There are times in the past several months when I have not been able to identify with the parts of myself which feel good — those that I love. It isn’t a good feeling. Yet, there is nothing I can do to get there until I finish integrating everything. It’s part of the process. I know my journaling is helping.
Tuesday, December 25, 2007
This week, my mood has lightened. Hallelujah! My life force has returned. I am enjoying each day again.
Writing unburdens me. Working through difficult times and coming to the other side has been a gift of journaling.
On the March of the Living in Poland with teenagers from all over the world:
Monday, April 20, 1998
I’m in the pine forest at Treblinka. Silence is interrupted by a dog barking in the distance. Chirping birds surround me. Drops from an earlier morning rain occasionally land on my jacket.
In the distance, I see teenagers meandering through the monuments. I hear them talking, but I have chosen to find a quiet spot where few dare to travel–into the dense woods.
Earlier, our group walked up the pathway which leads to the huge monument representing a chimney. What were the Jews thinking as they approached their deaths with German Shepherds barking and Nazis pointing their bayonets at them? Supposedly, those who arrived here knew their fate.

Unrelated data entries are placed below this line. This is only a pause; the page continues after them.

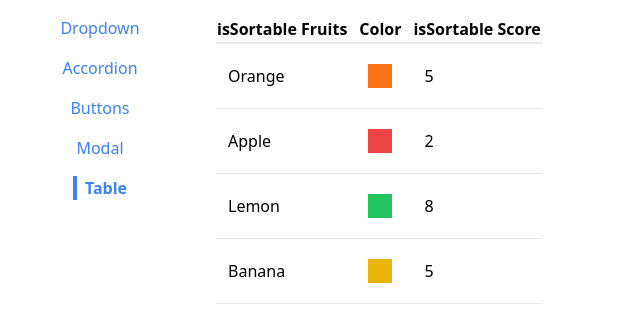
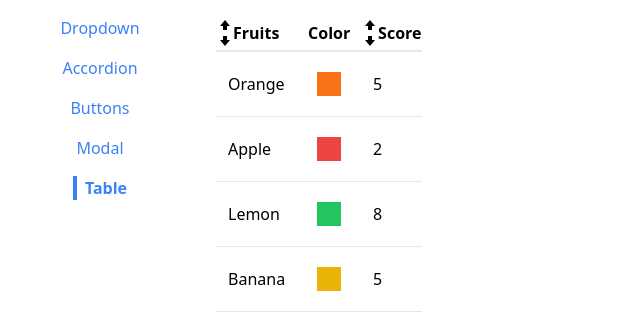
Before and after one commit to Cokejnr7/comps, a React (Create React App) app: page /table in a window 1280 px wide. Shown: the top 330 px of the page, without its empty margins (0-640 px from the left). Built offline with nearby package versions, Linux system fonts and the light colour scheme.

Commit message:
icon displayed

```diff
--- a/src/components/SortableTable.js
+++ b/src/components/SortableTable.js
@@ -1,5 +1,6 @@
 import Table from "./Table";
 import { useState } from "react";
+import { GoArrowUp, GoArrowDown } from "react-icons/go";
 
 const SortableTable = (props) => {
   const [sortOrder, setSortOrder] = useState(null);
@@ -44,8 +45,14 @@ const SortableTable = (props) => {
       return {
         ...col,
         header: () => (
-          <th onClick={() => handleClick(col.label)} className="cursor-pointer">
-            isSortable {col.label}
+          <th
+            onClick={() => handleClick(col.label)}
+            className="cursor-pointer hover:bg-gray-100"
+          >
+            <div className="flex items-center">
+              {getIcons(col.label, sortBy, sortOrder)}
+              {col.label}
+            </div>
           </th>
         ),
       };
@@ -54,4 +61,36 @@ const SortableTable = (props) => {
   return <Table {...props} config={updatedConfig} data={sortedData} />;
 };
 
+function getIcons(label, sortBy, sortOrder) {
+  if (sortBy !== label) {
+    return (
+      <div>
+        <GoArrowUp />
+        <GoArrowDown />
+      </div>
+    );
+  }
+
+  if (sortOrder === null) {
+    return (
+      <div>
+        <GoArrowUp />
+        <GoArrowDown />
+      </div>
+    );
+  } else if (sortOrder === "asc") {
+    return (
+      <div>
+        <GoArrowUp />
+      </div>
+    );
+  } else if (sortOrder === "desc") {
+    return (
+      <div>
+        <GoArrowDown />
+      </div>
+    );
+  }
+}
+
 export default SortableTable;
```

It wasn’t always the case in other concentration camps.
The ground beneath me holds the ashes and bones of my ancestors. Their lives were cut short because of hatred and prejudice.
Emerging from the woods. I see students wandering around in disbelief. Gene Greenzweig, our leader, just said to one of the groups, “We brought you here not to hate but to teach you what hate can do.”
In order to deal with horrific subjects like the Holocaust, I have encouraged students and teachers to write in journals so they can express and deal with the emotions that surface.
A writing group at Gilda’s Club for women with cancer or those in remission:
Thursday, September 22, 2016
Today in our writing class, I witnessed a soul opening. As part of the assignment, Jaes wrote about feelings she had never shared. We listened attentively as she read. When I looked around, I saw everyone reacting with tears and heartfelt emotion. The discussion this elicited was profound as the women empathized with Jaes. There was magic in that moment. Through writing and sharing, Jaes was heard, and the whole group experienced greater understanding and healing.
Writing often helps individuals with cancer uncover feelings which have been buried since their diagnosis. In this writing group I facilitate, the women dig deep and unearth much about their lives even before their cancer diagnosis. A noticeable transformation has taken place through writing. A sisterhood of special bonding has developed.
When I began journaling in 1974, I wrote because I had a strong desire to do so. I didn’t pay attention to anything other than knowing it felt good to commit my thoughts and feelings to paper. 359 journals later, I have become aware of the tremendous benefits of journal writing. Now I understand the therapeutic gift of wellness my writing brings me. It is a gift, you, too, can give yourself. The magic of the written word can never be underestimated. Your pen across the page can mend what’s broken and chart your path. Go ahead; grab a pen. Write from your heart. Find new depths of joy. Enrich your life.
Image courtesy of Unsplash.